▸ Work task:
When you copy the data, keep every word exactly as it is and leave the pictures out.

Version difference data
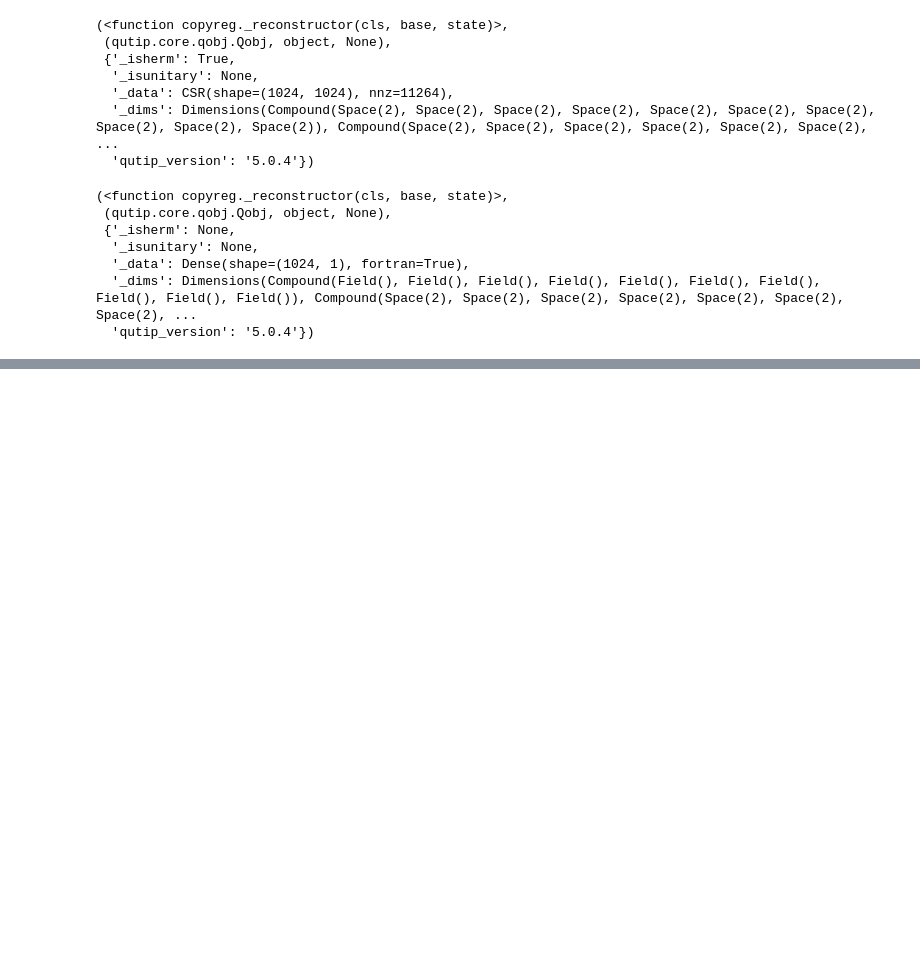
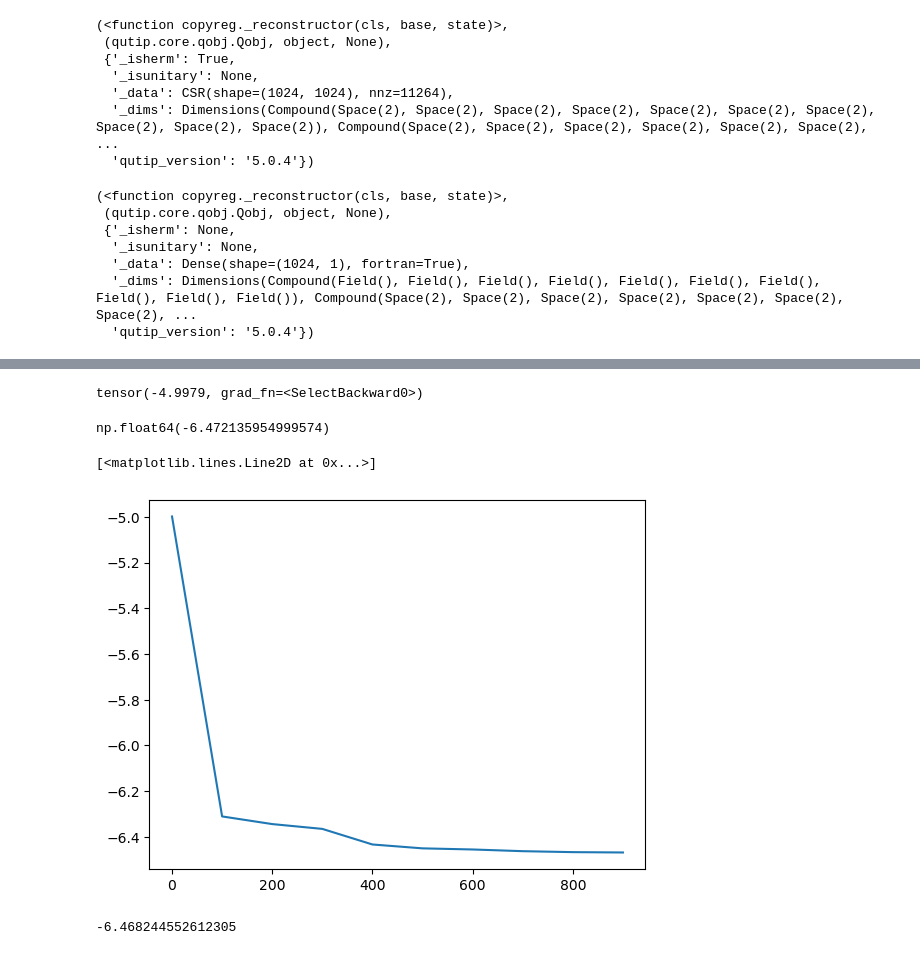
Before and after one commit to tlin06/kans_urop, a Jupyter notebook: sampling.ipynb, the cells around one changed output, grey strips where cells are left out. Drawn from its saved outputs; the diff is of its cells as text; code cells hidden in the pictures; blank space fills up the shorter version.

Commit message:
beginning training with MH

```diff
--- a/sampling.ipynb
+++ b/sampling.ipynb
@@ -159,0 +166,33 @@ tensor(-5.1956, grad_fn=<DivBackward0>)
+# %%
+SparseStateVector.TFIM_expectation_from_sparse(model_MH, N, J, Gamma).real
+# %% [output]
+tensor(-4.9979, grad_fn=<SelectBackward0>)
+# %%
+# training with all inputs and then testing Metropolis
+vars = (N, J, Gamma)
+loss_fn = lib.TFIM_expectation_from_torch
+epochs = []
+loss_data = []
+optimizer = torch.optim.SGD(model.parameters(), lr = 2)
+for epoch in range(1000):
+    y_pred = model(input)
+    loss = loss_fn(y_pred, vars, amp_phase)
+    optimizer.zero_grad()
+    loss.backward()
+    optimizer.step()
+    if epoch % 100 == 0:
+        loss_data.append(loss.item())
+        epochs.append(epoch)
+# %%
+lib.TFIM_hamiltonian(N, J, Gamma).eigenstates()[0][0]
+# %% [output]
+np.float64(-6.472135954999574)
+# %%
+plt.plot(epochs, loss_data)
+# %% [output]
+[<matplotlib.lines.Line2D at 0x...>]
+[figure, added]
+# %%
+loss_data[-1]
+# %% [output]
+-6.468244552612305
```
Also changed, not shown: parts of 17 cells of this notebook, 3 other files.
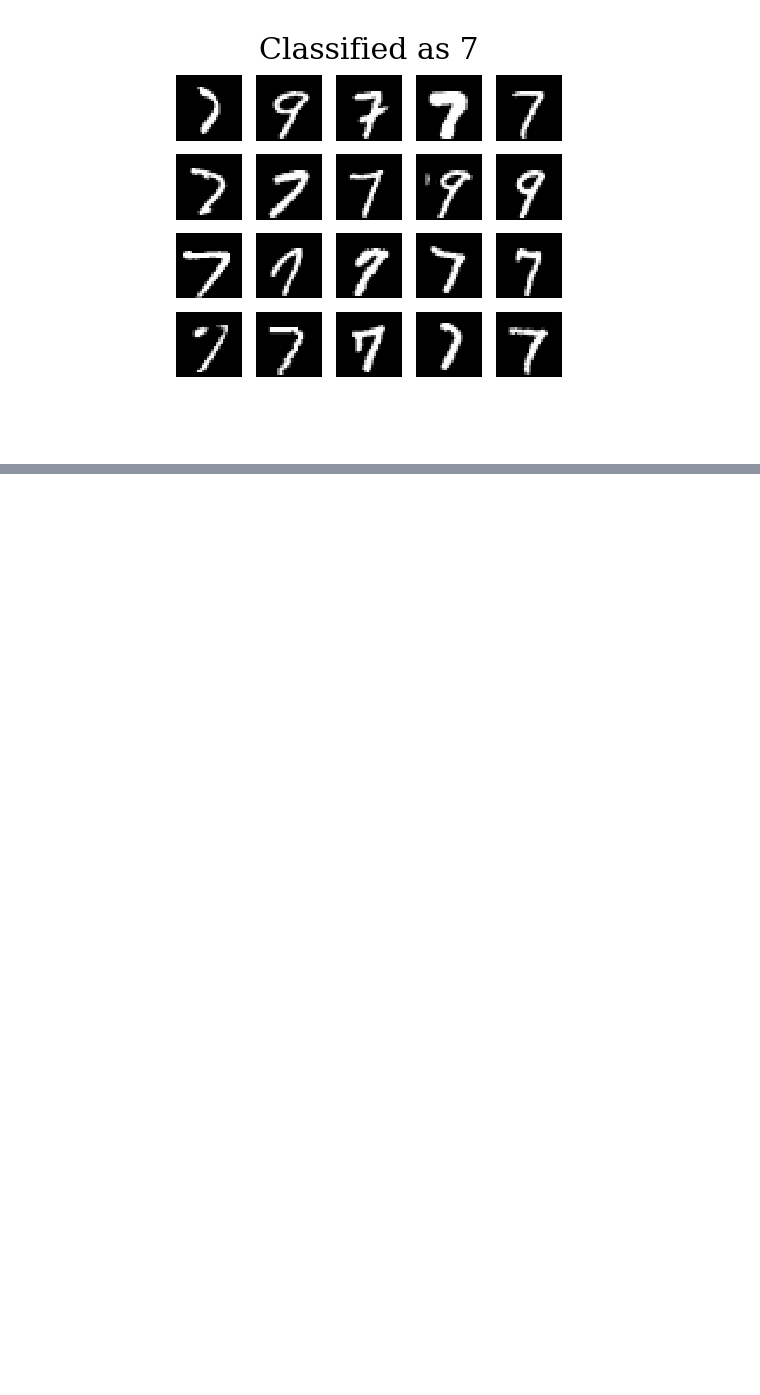
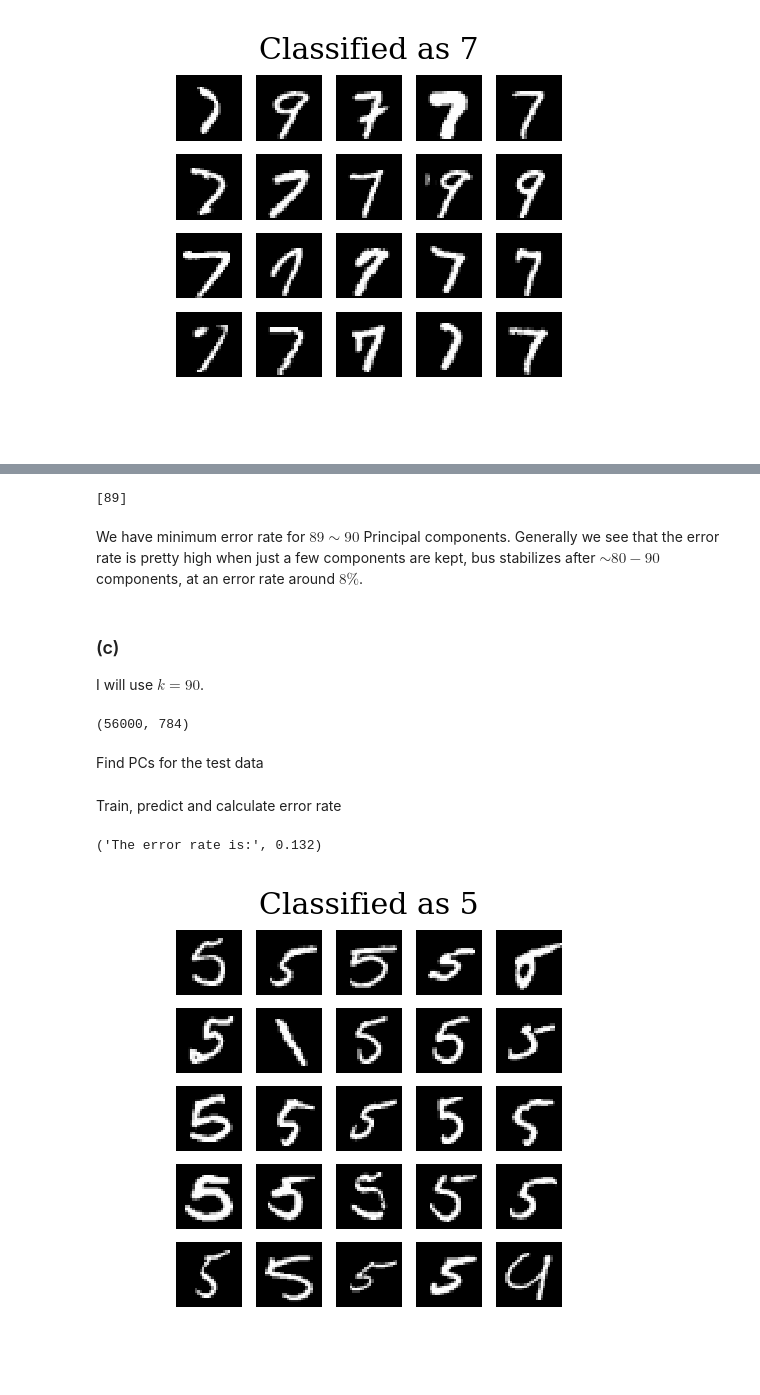
Before and after one commit to dtanoglidis/Machine-Learning-and-Large-Scale-Data-Analysis, a Jupyter notebook: HW2_Prob5_Tanoglidis.ipynb, the cells around one changed output, grey strips where cells are left out. Saved outputs shown, nothing was run; the diff lists cells and outputs as text; code cells hidden in the pictures; blank space fills up the shorter version.

```diff
--- a/HW2_Prob5_Tanoglidis.ipynb
+++ b/HW2_Prob5_Tanoglidis.ipynb
@@ -871,0 +1035,59 @@ Comparing with the simple $k$-means clustering, we see that there is some improv
+# %%
+i = np.where(Error_rates==np.min(Error_rates))
+print(PCs_vector[i])
+# %% [output]
+[89]
+# %% [markdown]
+We have minimum error rate for $89 \sim 90$ Principal components.
+Generally we see that the error rate is pretty high when just a few components are kept, bus stabilizes after $\sim 80-90$ components, at an error rate around $8 \%$.
+# %% [markdown]
+### (c)
+
+I will use $k = 90$.
+# %%
+data_combined = np.concatenate((data_train,data_devel))
+labels_combined = np.concatenate((labels_train, labels_devel))
+
+data_combined_new = np.zeros((56000,784))
+means_combined = np.zeros(784)
+for i in range(784):
+    means_combined[i] = np.sum(data_combined[:,i])/14000.0
+    data_combined_new[:,i] = data_combined[:,i] - means_combined[i]
+
+# ===================================================
+# Get the covariance matrix
+cov_mat_combined = np.cov(data_combined_new.T)
+
+# Get eigenvectors - eigenvalues
+eig_vals_combined, eig_vecs_combined = np.linalg.eig(cov_mat_combined)
+
+#Principal components
+PCs_combined = eig_vecs_combined.T
+
+
+
+
+print(np.shape(data_combined))
+# %% [output]
+(56000, 784)
+# %% [markdown]
+Find PCs for the test data
+# %%
+# Subtract the means
+data_test_new = np.zeros((14000,784))
+data_test_means = np.zeros(784)
+for i in range(784):
+    data_test_means[i] = np.sum(data_test[:,i])/14000.0
+    data_test_new[:,i] = data_test[:,i] - data_test_means[i]
+
+# ===================================================
+# Get the covariance matrix
+cov_mat_test = np.cov(data_test_new.T)
+
+# Get eigenvectors - eigenvalues
+eig_vals_test, eig_vecs_test = np.linalg.eig(cov_mat_test)
+
+#Principal components
+PCs_test = eig_vecs_test.T
+# %% [markdown]
+Train, predict and calculate error rate
@@ -871,0 +1132,20 @@ Comparing with the simple $k$-means clustering, we see that there is some improv
+# %%
+print("The error rate is:", error_rate)
+# %% [output]
+('The error rate is:', 0.132)
+# %%
+data_five = (data_test[(pred_test==5)])[0:25,:]
+
+nrows = 5
+plt.figure(figsize=(ncols*0.5, nrows*0.5))
+for i in xrange(nrows*ncols):
+    if (i==3):
+        plt.title("Classified as 5")
+    plt.subplot(nrows, ncols, i+1)
+    plt.imshow(data_five[i].reshape((28,28)), cmap='gray')
+    plt.axis('off')
+
+plt.axis('off')
+plt.show()
+# %% [output]
+[figure, added]
```
Also changed, not shown: parts of 18 cells of this notebook.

▸ Solved problem:
Before and after one commit to tlin06/kans_urop, a Jupyter notebook: sampling.ipynb, the cells around one changed output, grey strips where cells are left out. Drawn from its saved outputs; the diff is of its cells as text; code cells hidden in the pictures; blank space fills up the shorter version.

Commit message:
beginning training with MH

```diff
--- a/sampling.ipynb
+++ b/sampling.ipynb
@@ -159,0 +166,33 @@ tensor(-5.1956, grad_fn=<DivBackward0>)
+# %%
+SparseStateVector.TFIM_expectation_from_sparse(model_MH, N, J, Gamma).real
+# %% [output]
+tensor(-4.9979, grad_fn=<SelectBackward0>)
+# %%
+# training with all inputs and then testing Metropolis
+vars = (N, J, Gamma)
+loss_fn = lib.TFIM_expectation_from_torch
+epochs = []
+loss_data = []
+optimizer = torch.optim.SGD(model.parameters(), lr = 2)
+for epoch in range(1000):
+    y_pred = model(input)
+    loss = loss_fn(y_pred, vars, amp_phase)
+    optimizer.zero_grad()
+    loss.backward()
+    optimizer.step()
+    if epoch % 100 == 0:
+        loss_data.append(loss.item())
+        epochs.append(epoch)
+# %%
+lib.TFIM_hamiltonian(N, J, Gamma).eigenstates()[0][0]
+# %% [output]
+np.float64(-6.472135954999574)
+# %%
+plt.plot(epochs, loss_data)
+# %% [output]
+[<matplotlib.lines.Line2D at 0x...>]
+[figure, added]
+# %%
+loss_data[-1]
+# %% [output]
+-6.468244552612305
```
Also changed, not shown: parts of 17 cells of this notebook, 3 other files.
Before and after one commit to dtanoglidis/Machine-Learning-and-Large-Scale-Data-Analysis, a Jupyter notebook: HW2_Prob5_Tanoglidis.ipynb, the cells around one changed output, grey strips where cells are left out. Saved outputs shown, nothing was run; the diff lists cells and outputs as text; code cells hidden in the pictures; blank space fills up the shorter version.

```diff
--- a/HW2_Prob5_Tanoglidis.ipynb
+++ b/HW2_Prob5_Tanoglidis.ipynb
@@ -871,0 +1035,59 @@ Comparing with the simple $k$-means clustering, we see that there is some improv
+# %%
+i = np.where(Error_rates==np.min(Error_rates))
+print(PCs_vector[i])
+# %% [output]
+[89]
+# %% [markdown]
+We have minimum error rate for $89 \sim 90$ Principal components.
+Generally we see that the error rate is pretty high when just a few components are kept, bus stabilizes after $\sim 80-90$ components, at an error rate around $8 \%$.
+# %% [markdown]
+### (c)
+
+I will use $k = 90$.
+# %%
+data_combined = np.concatenate((data_train,data_devel))
+labels_combined = np.concatenate((labels_train, labels_devel))
+
+data_combined_new = np.zeros((56000,784))
+means_combined = np.zeros(784)
+for i in range(784):
+    means_combined[i] = np.sum(data_combined[:,i])/14000.0
+    data_combined_new[:,i] = data_combined[:,i] - means_combined[i]
+
+# ===================================================
+# Get the covariance matrix
+cov_mat_combined = np.cov(data_combined_new.T)
+
+# Get eigenvectors - eigenvalues
+eig_vals_combined, eig_vecs_combined = np.linalg.eig(cov_mat_combined)
+
+#Principal components
+PCs_combined = eig_vecs_combined.T
+
+
+
+
+print(np.shape(data_combined))
+# %% [output]
+(56000, 784)
+# %% [markdown]
+Find PCs for the test data
+# %%
+# Subtract the means
+data_test_new = np.zeros((14000,784))
+data_test_means = np.zeros(784)
+for i in range(784):
+    data_test_means[i] = np.sum(data_test[:,i])/14000.0
+    data_test_new[:,i] = data_test[:,i] - data_test_means[i]
+
+# ===================================================
+# Get the covariance matrix
+cov_mat_test = np.cov(data_test_new.T)
+
+# Get eigenvectors - eigenvalues
+eig_vals_test, eig_vecs_test = np.linalg.eig(cov_mat_test)
+
+#Principal components
+PCs_test = eig_vecs_test.T
+# %% [markdown]
+Train, predict and calculate error rate
@@ -871,0 +1132,20 @@ Comparing with the simple $k$-means clustering, we see that there is some improv
+# %%
+print("The error rate is:", error_rate)
+# %% [output]
+('The error rate is:', 0.132)
+# %%
+data_five = (data_test[(pred_test==5)])[0:25,:]
+
+nrows = 5
+plt.figure(figsize=(ncols*0.5, nrows*0.5))
+for i in xrange(nrows*ncols):
+    if (i==3):
+        plt.title("Classified as 5")
+    plt.subplot(nrows, ncols, i+1)
+    plt.imshow(data_five[i].reshape((28,28)), cmap='gray')
+    plt.axis('off')
+
+plt.axis('off')
+plt.show()
+# %% [output]
+[figure, added]
```
Also changed, not shown: parts of 18 cells of this notebook.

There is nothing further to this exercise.